Requirement >> Without leaving anything out, print every line of the data.

╭─ Records

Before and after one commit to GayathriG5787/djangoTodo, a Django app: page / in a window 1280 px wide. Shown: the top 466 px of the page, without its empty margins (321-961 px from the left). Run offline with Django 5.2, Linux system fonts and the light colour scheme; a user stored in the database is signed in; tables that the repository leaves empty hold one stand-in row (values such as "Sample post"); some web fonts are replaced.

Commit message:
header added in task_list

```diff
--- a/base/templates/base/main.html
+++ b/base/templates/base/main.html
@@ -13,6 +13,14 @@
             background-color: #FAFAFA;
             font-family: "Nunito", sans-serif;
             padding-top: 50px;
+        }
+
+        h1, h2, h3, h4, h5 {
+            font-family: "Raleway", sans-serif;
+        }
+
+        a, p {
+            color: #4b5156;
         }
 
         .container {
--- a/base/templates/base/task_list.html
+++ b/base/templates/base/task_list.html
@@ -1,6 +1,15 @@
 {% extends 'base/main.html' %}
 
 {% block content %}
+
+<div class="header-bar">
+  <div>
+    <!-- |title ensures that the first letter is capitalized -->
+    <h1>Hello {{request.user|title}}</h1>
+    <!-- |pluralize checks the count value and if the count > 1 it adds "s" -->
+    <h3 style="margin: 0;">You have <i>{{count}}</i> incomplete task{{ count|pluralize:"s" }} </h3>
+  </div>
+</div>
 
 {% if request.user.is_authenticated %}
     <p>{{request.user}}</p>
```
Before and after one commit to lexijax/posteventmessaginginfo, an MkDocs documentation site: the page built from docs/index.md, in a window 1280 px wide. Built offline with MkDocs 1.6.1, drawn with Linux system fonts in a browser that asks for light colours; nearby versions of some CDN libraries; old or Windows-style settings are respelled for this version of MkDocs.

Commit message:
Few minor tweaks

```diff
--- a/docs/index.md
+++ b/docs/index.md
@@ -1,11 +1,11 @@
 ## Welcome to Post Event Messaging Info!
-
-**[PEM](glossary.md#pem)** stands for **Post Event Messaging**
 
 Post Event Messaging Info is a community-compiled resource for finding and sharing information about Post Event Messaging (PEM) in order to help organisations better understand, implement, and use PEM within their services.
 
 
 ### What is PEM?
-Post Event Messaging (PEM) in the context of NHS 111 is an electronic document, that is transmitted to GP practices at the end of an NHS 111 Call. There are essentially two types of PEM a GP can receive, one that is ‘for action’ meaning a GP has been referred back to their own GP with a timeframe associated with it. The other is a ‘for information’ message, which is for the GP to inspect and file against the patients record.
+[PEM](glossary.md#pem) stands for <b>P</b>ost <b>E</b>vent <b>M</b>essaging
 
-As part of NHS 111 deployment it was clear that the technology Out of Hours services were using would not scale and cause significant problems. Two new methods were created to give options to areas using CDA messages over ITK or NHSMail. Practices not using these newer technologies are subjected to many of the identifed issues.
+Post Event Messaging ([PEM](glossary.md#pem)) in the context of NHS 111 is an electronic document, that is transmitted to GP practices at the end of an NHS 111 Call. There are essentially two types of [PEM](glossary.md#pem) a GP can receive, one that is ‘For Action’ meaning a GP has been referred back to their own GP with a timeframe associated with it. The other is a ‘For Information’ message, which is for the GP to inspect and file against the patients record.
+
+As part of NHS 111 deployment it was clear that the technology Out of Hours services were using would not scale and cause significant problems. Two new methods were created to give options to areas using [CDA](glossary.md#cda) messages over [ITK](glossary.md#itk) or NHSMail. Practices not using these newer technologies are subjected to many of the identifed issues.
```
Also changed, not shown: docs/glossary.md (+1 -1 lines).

╰─

Task answer >>
Before and after one commit to GayathriG5787/djangoTodo, a Django app: page / in a window 1280 px wide. Shown: the top 466 px of the page, without its empty margins (321-961 px from the left). Run offline with Django 5.2, Linux system fonts and the light colour scheme; a user stored in the database is signed in; tables that the repository leaves empty hold one stand-in row (values such as "Sample post"); some web fonts are replaced.

Commit message:
header added in task_list

```diff
--- a/base/templates/base/main.html
+++ b/base/templates/base/main.html
@@ -13,6 +13,14 @@
             background-color: #FAFAFA;
             font-family: "Nunito", sans-serif;
             padding-top: 50px;
+        }
+
+        h1, h2, h3, h4, h5 {
+            font-family: "Raleway", sans-serif;
+        }
+
+        a, p {
+            color: #4b5156;
         }
 
         .container {
--- a/base/templates/base/task_list.html
+++ b/base/templates/base/task_list.html
@@ -1,6 +1,15 @@
 {% extends 'base/main.html' %}
 
 {% block content %}
+
+<div class="header-bar">
+  <div>
+    <!-- |title ensures that the first letter is capitalized -->
+    <h1>Hello {{request.user|title}}</h1>
+    <!-- |pluralize checks the count value and if the count > 1 it adds "s" -->
+    <h3 style="margin: 0;">You have <i>{{count}}</i> incomplete task{{ count|pluralize:"s" }} </h3>
+  </div>
+</div>
 
 {% if request.user.is_authenticated %}
     <p>{{request.user}}</p>
```
Before and after one commit to lexijax/posteventmessaginginfo, an MkDocs documentation site: the page built from docs/index.md, in a window 1280 px wide. Built offline with MkDocs 1.6.1, drawn with Linux system fonts in a browser that asks for light colours; nearby versions of some CDN libraries; old or Windows-style settings are respelled for this version of MkDocs.

Commit message:
Few minor tweaks

```diff
--- a/docs/index.md
+++ b/docs/index.md
@@ -1,11 +1,11 @@
 ## Welcome to Post Event Messaging Info!
-
-**[PEM](glossary.md#pem)** stands for **Post Event Messaging**
 
 Post Event Messaging Info is a community-compiled resource for finding and sharing information about Post Event Messaging (PEM) in order to help organisations better understand, implement, and use PEM within their services.
 
 
 ### What is PEM?
-Post Event Messaging (PEM) in the context of NHS 111 is an electronic document, that is transmitted to GP practices at the end of an NHS 111 Call. There are essentially two types of PEM a GP can receive, one that is ‘for action’ meaning a GP has been referred back to their own GP with a timeframe associated with it. The other is a ‘for information’ message, which is for the GP to inspect and file against the patients record.
+[PEM](glossary.md#pem) stands for <b>P</b>ost <b>E</b>vent <b>M</b>essaging
 
-As part of NHS 111 deployment it was clear that the technology Out of Hours services were using would not scale and cause significant problems. Two new methods were created to give options to areas using CDA messages over ITK or NHSMail. Practices not using these newer technologies are subjected to many of the identifed issues.
+Post Event Messaging ([PEM](glossary.md#pem)) in the context of NHS 111 is an electronic document, that is transmitted to GP practices at the end of an NHS 111 Call. There are essentially two types of [PEM](glossary.md#pem) a GP can receive, one that is ‘For Action’ meaning a GP has been referred back to their own GP with a timeframe associated with it. The other is a ‘For Information’ message, which is for the GP to inspect and file against the patients record.
+
+As part of NHS 111 deployment it was clear that the technology Out of Hours services were using would not scale and cause significant problems. Two new methods were created to give options to areas using [CDA](glossary.md#cda) messages over [ITK](glossary.md#itk) or NHSMail. Practices not using these newer technologies are subjected to many of the identifed issues.
```
Also changed, not shown: docs/glossary.md (+1 -1 lines).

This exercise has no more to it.